Introduction and Specifications
But the Lumia 900 represents something important for both Microsoft and Nokia: hope. The first wave of Windows Phone handsets were interesting to the hardcore tech followers, but few mainstream consumers seemed to care. By all accounts, Windows Phone 7 wasn't really ready for prime time. It was launched in time for a holiday shopping season, but it lacked the polish of iOS and Android. At launch, there was no support for threaded e-mail, no support for multiple calendars, no integrated Twitter support, and the list goes on.
|Processor and memory

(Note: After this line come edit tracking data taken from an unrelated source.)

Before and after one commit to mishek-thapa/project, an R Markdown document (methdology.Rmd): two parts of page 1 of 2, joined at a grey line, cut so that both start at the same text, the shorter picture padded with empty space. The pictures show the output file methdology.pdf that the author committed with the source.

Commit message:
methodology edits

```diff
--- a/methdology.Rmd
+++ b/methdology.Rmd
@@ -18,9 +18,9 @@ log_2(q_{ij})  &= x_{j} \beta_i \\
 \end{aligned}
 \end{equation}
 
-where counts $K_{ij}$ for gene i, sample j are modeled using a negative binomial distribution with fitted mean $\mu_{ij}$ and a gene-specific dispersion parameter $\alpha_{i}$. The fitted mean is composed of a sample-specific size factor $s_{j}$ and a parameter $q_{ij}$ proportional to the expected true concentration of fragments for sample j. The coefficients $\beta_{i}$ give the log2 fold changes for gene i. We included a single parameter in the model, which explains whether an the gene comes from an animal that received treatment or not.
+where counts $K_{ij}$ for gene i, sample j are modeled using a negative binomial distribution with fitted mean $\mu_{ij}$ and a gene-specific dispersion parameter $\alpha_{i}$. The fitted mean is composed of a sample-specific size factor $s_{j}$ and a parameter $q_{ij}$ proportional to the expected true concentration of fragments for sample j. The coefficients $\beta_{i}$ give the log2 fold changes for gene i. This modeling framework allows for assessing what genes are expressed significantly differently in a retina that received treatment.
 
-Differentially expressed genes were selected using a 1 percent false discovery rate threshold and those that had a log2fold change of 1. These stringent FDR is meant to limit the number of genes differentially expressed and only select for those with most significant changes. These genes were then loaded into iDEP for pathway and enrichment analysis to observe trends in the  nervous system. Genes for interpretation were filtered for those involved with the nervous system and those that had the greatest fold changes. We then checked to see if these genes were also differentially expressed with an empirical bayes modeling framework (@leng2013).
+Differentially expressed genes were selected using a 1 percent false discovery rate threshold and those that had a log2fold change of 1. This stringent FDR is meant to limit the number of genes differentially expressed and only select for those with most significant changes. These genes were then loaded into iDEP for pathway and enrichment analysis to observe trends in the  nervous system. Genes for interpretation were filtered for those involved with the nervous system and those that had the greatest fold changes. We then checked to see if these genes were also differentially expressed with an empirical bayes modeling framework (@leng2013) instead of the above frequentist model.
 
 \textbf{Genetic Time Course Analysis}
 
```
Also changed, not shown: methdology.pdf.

||1.4GHz single-core Snapdragon processor
1GB internal ROM, 512MB internal RAM
16 GB internal memory included (non-expandable)
||Windows Phone 7.5 (Mango)

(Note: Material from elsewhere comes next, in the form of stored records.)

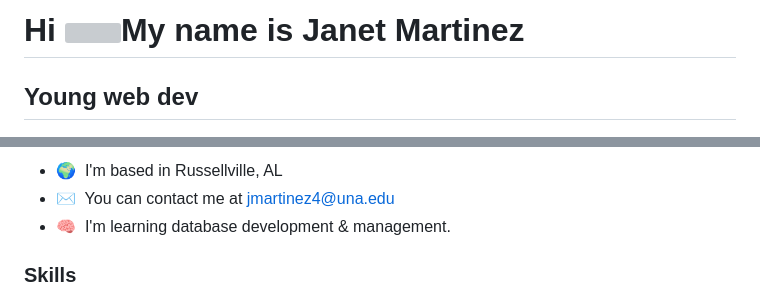
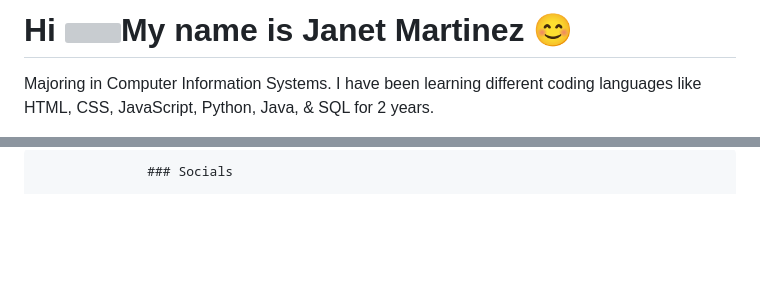
Before and after one commit to jm-2017/jm-2017, a Markdown page: README.md, 2 parts joined by grey strips. GitHub-like rendering; blank space fills up the shorter version; grey boxes are pictures that could not be loaded.

Commit message:
Update README.md
updating profileme.dev

```diff
--- a/README.md
+++ b/README.md
@@ -1,6 +1,5 @@
-Hi ![](https://user-images.githubusercontent.com/18350557/176309783-0785949b-9127-417c-8b55-ab5a4333674e.gif)My name is Janet Martinez
-======================================================================================================================================
+Hi ![](https://user-images.githubusercontent.com/18350557/176309783-0785949b-9127-417c-8b55-ab5a4333674e.gif)My name is Janet Martinez 😊
+=========================================================================================================================================
 
-Young web dev
--------------
+Majoring in Computer Information Systems. I have been learning different coding languages like HTML, CSS, JavaScript, Python, Java, & SQL for 2 years.
 
@@ -8,8 +13,4 @@ I have been learning different coding languages like HTML, CSS, JavaScript, Pyth
 
-* 🌍  I'm based in Russellville, AL
-* ✉️  You can contact me at [jmartinez4@una.edu](mailto:jmartinez4@una.edu)
-* 🧠  I'm learning database development & management.
-
-### Skills
+                  ### Socials
 
 
```
Also changed, not shown: other parts of README.md (+22 -9 lines).
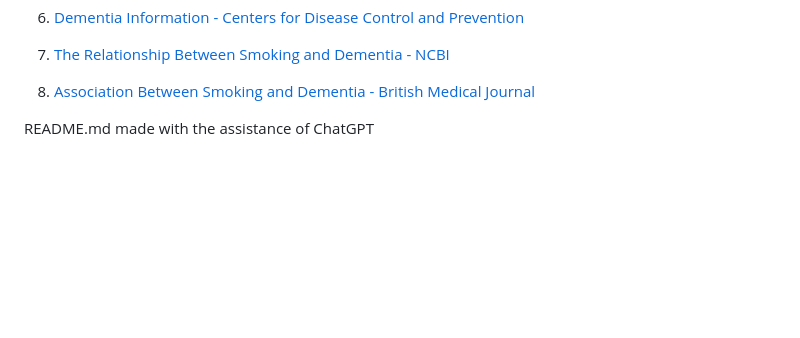
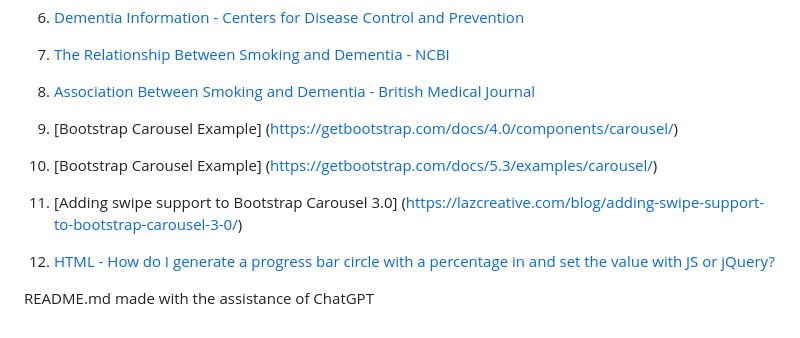
Before and after one commit to kellyhagg/RecallRx-Full-Stack-Web-App, a Markdown page: README.md, the part around the change. Drawn GitHub-style; blank space fills up the shorter version.

Commit message:
Add reference to README.md.

```diff
--- a/README.md
+++ b/README.md
@@ -67,5 +67,12 @@ Olga Zimina
 
 8. [Association Between Smoking and Dementia - British Medical Journal](https://www.bmj.com/content/362/bmj.k2927)
 
+9. [Bootstrap Carousel Example] (https://getbootstrap.com/docs/4.0/components/carousel/)
+
+10. [Bootstrap Carousel Example] (https://getbootstrap.com/docs/5.3/examples/carousel/)
+
+11. [Adding swipe support to Bootstrap Carousel 3.0] (https://lazcreative.com/blog/adding-swipe-support-to-bootstrap-carousel-3-0/)
+
+12. [HTML - How do I generate a progress bar circle with a percentage in and set the value with JS or jQuery?](https://stackoverflow.com/questions/49345858/html-how-do-i-generate-a-progress-bar-circle-with-a-percentage-in-and-set-the)
 
 README.md made with the assistance of ChatGPT
```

||LTE Band 17 (700)
LTE Band 4 (1700/2100)
GSM/EDGE: 850, 900, 1800, 1900 MHz
HSDPA (21.1Mbps) / HSUPA
GPS with navigation capability
||4.3-inch WVGA ClearBlack OLED Screen (480x800)
|Size and weight
||5" x 2.7" x 0.45"
|Cameras and multimedia
||8 megapixel rear-facing camera with HD camcorder
VGA front-facing camera
Internet Explorer (no Flash support)
3.5mm headset jack
||Available from AT&T ($199.99 [16GB] on 2-year contract)
You may notice that the Lumia 900 doesn't quite measure up to other superphones in the market in terms of its specifications. But there's a good reason for that. Microsoft's hardware specifications surrounding Windows Phone are rather strict, and they haven't been updated recently. There's a software limit of 800 x 480 for a screen resolution (developers are OK this; consumers looking for a qHD display are not). There's also no support for dual-core and quad-core chips just yet. But Windows Phone is a streamlined OS that doesn't necessarily need a cutting edge SoC to perform well.